(Source information Opens)
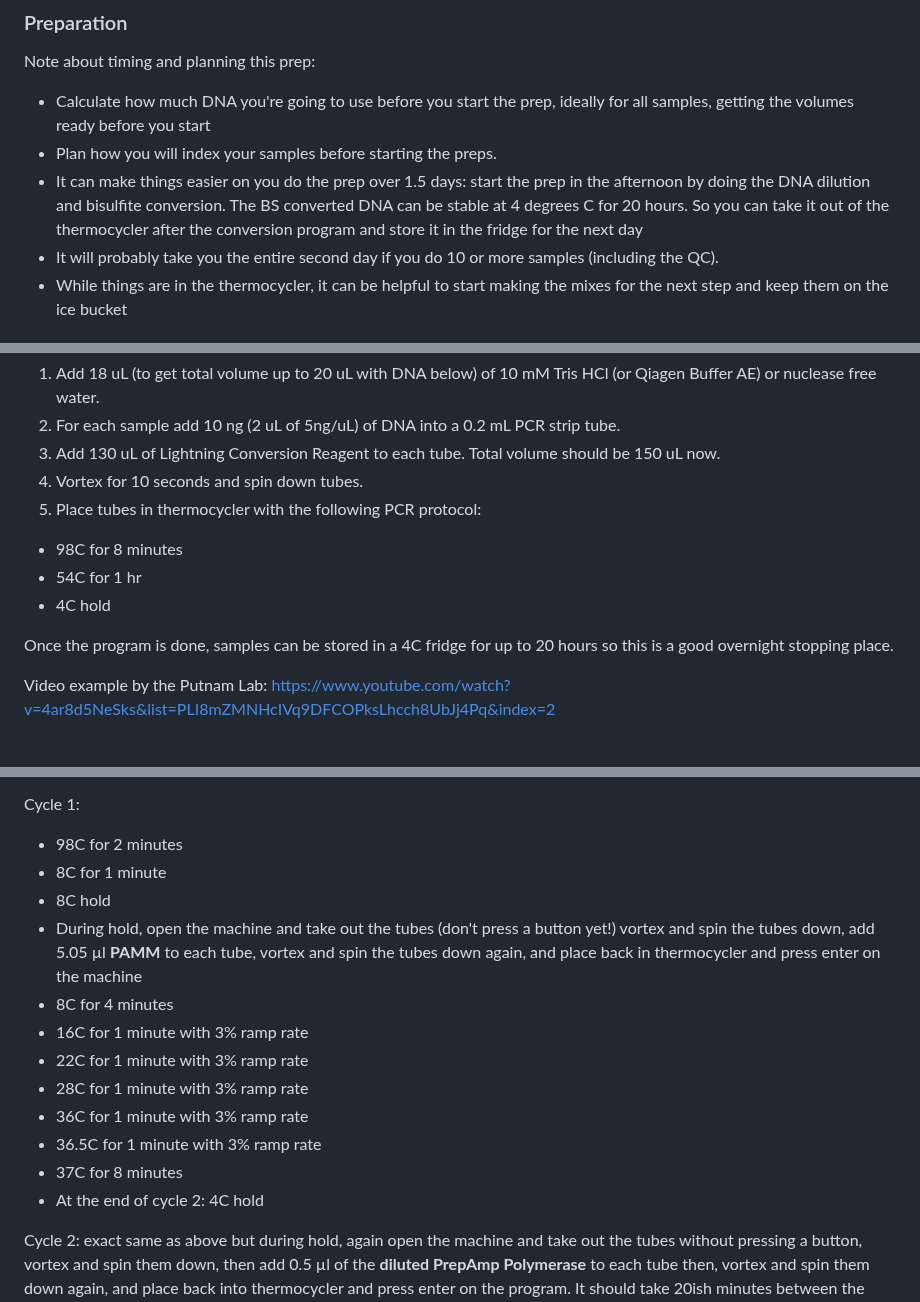
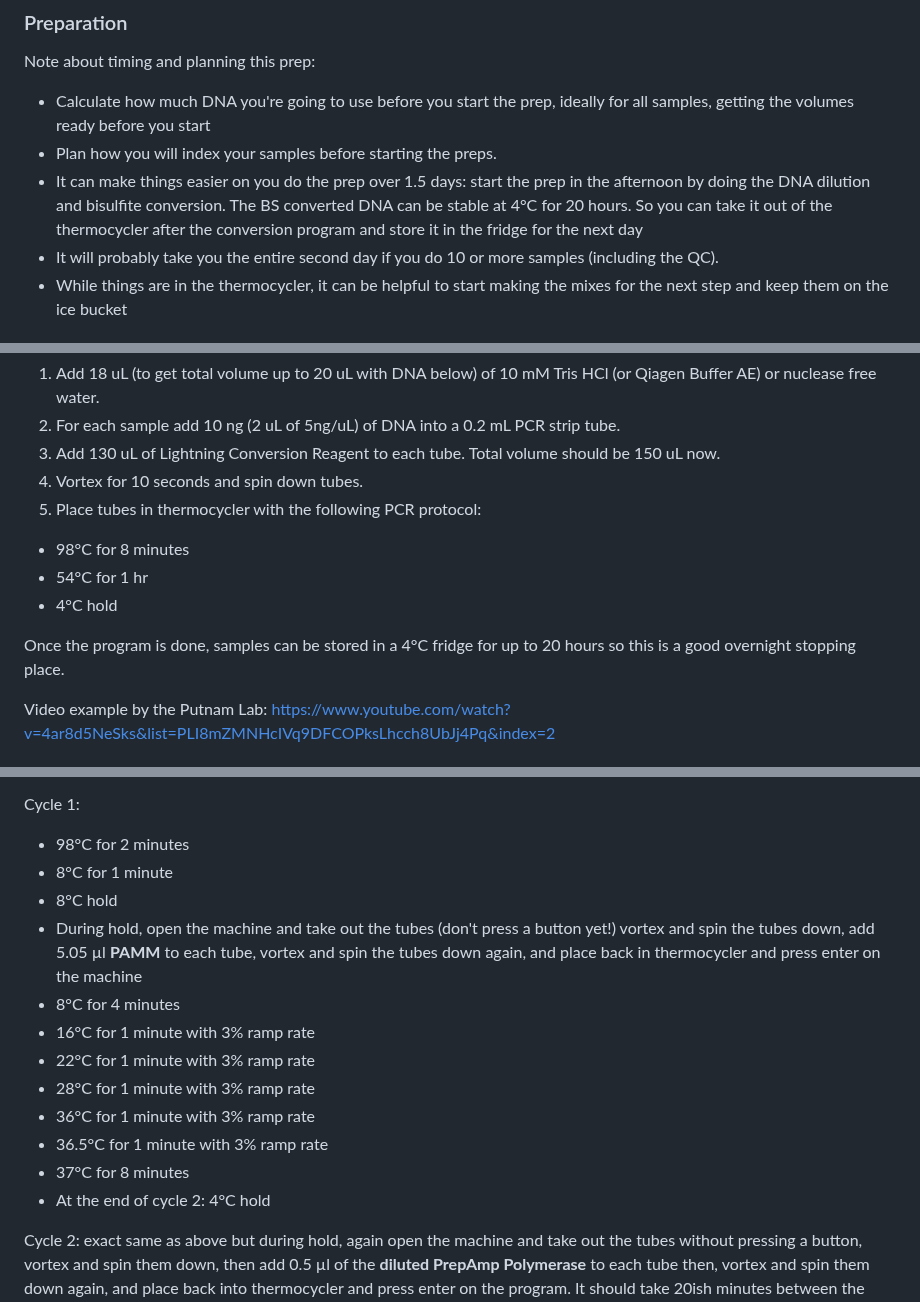
Before and after one commit to emmastrand/GMGI_Notebook, a Markdown page: posts/2023-08-24 Zymo Pico Methyl Seq Kit Protocol.md, 3 parts joined by grey strips. Drawn GitHub-style.

```diff
--- a/posts/2023-08-24 Zymo Pico Methyl Seq Kit Protocol.md
+++ b/posts/2023-08-24 Zymo Pico Methyl Seq Kit Protocol.md
@@ -43,7 +43,7 @@ Handbook for the above kit found here: https://files.zymoresearch.com/protocols/
 Note about timing and planning this prep:
 - Calculate how much DNA you're going to use before you start the prep, ideally for all samples, getting the volumes ready before you start
 - Plan how you will index your samples before starting the preps.
-- It can make things easier on you do the prep over 1.5 days: start the prep in the afternoon by doing the DNA dilution and bisulfite conversion. The BS converted DNA can be stable at 4 degrees C for 20 hours. So you can take it out of the thermocycler after the conversion program and store it in the fridge for the next day
+- It can make things easier on you do the prep over 1.5 days: start the prep in the afternoon by doing the DNA dilution and bisulfite conversion. The BS converted DNA can be stable at 4°C for 20 hours. So you can take it out of the thermocycler after the conversion program and store it in the fridge for the next day
 - It will probably take you the entire second day if you do 10 or more samples (including the QC).
 - While things are in the thermocycler, it can be helpful to start making the mixes for the next step and keep them on the ice bucket
 
@@ -77,11 +77,11 @@ I use 40 uL in the past so that my highest concentration DNA extractions don't r
 3. Add 130 uL of Lightning Conversion Reagent to each tube. Total volume should be 150 uL now.
 4. Vortex for 10 seconds and spin down tubes.
 5. Place tubes in thermocycler with the following PCR protocol:
-- 98C for 8 minutes
-- 54C for 1 hr
-- 4C hold
+- 98°C for 8 minutes
+- 54°C for 1 hr
+- 4°C hold
 
-Once the program is done, samples can be stored in a 4C fridge for up to 20 hours so this is a good overnight stopping place.
+Once the program is done, samples can be stored in a 4°C fridge for up to 20 hours so this is a good overnight stopping place.
 
 Video example by the Putnam Lab: https://www.youtube.com/watch?v=4ar8d5NeSks&list=PLI8mZMNHcIVq9DFCOPksLhcch8UbJj4Pq&index=2
 
@@ -146,18 +146,18 @@ Make new strip tubes for each one of your samples.
 30. Vortex tubes, spin them down, and place them in the thermocyler with the following program (2 cycles):
 
 Cycle 1:
-- 98C for 2 minutes
-- 8C for 1 minute
-- 8C hold
+- 98°C for 2 minutes
+- 8°C for 1 minute
+- 8°C hold
 - During hold, open the machine and take out the tubes (don't press a button yet!) vortex and spin the tubes down, add 5.05 µl **PAMM** to each tube, vortex and spin the tubes down again, and place back in thermocycler and press enter on the machine
-- 8C for 4 minutes
-- 16C for 1 minute with 3% ramp rate
-- 22C for 1 minute with 3% ramp rate
-- 28C for 1 minute with 3% ramp rate
-- 36C for 1 minute with 3% ramp rate
-- 36.5C for 1 minute with 3% ramp rate
-- 37C for 8 minutes
-- At the end of cycle 2: 4C hold
+- 8°C for 4 minutes
+- 16°C for 1 minute with 3% ramp rate
+- 22°C for 1 minute with 3% ramp rate
+- 28°C for 1 minute with 3% ramp rate
+- 36°C for 1 minute with 3% ramp rate
+- 36.5°C for 1 minute with 3% ramp rate
+- 37°C for 8 minutes
+- At the end of cycle 2: 4°C hold
 
 Cycle 2: exact same as above but during hold, again open the machine and take out the tubes without pressing a button, vortex and spin them down, then add 0.5 µl of the **diluted PrepAmp Polymerase** to each tube then, vortex and spin them down again, and place back into thermocycler and press enter on the program. It should take 20ish minutes between the two holds in the program.
 
```
Also changed, not shown: other parts of posts/2023-08-24 Zymo Pico Methyl Seq Kit Protocol.md (+105 -6 lines).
(Source information Closes)
__Problem description__: Answer with a number alone: how many lines of the listing above include the string "each"?

__Written solution__: 4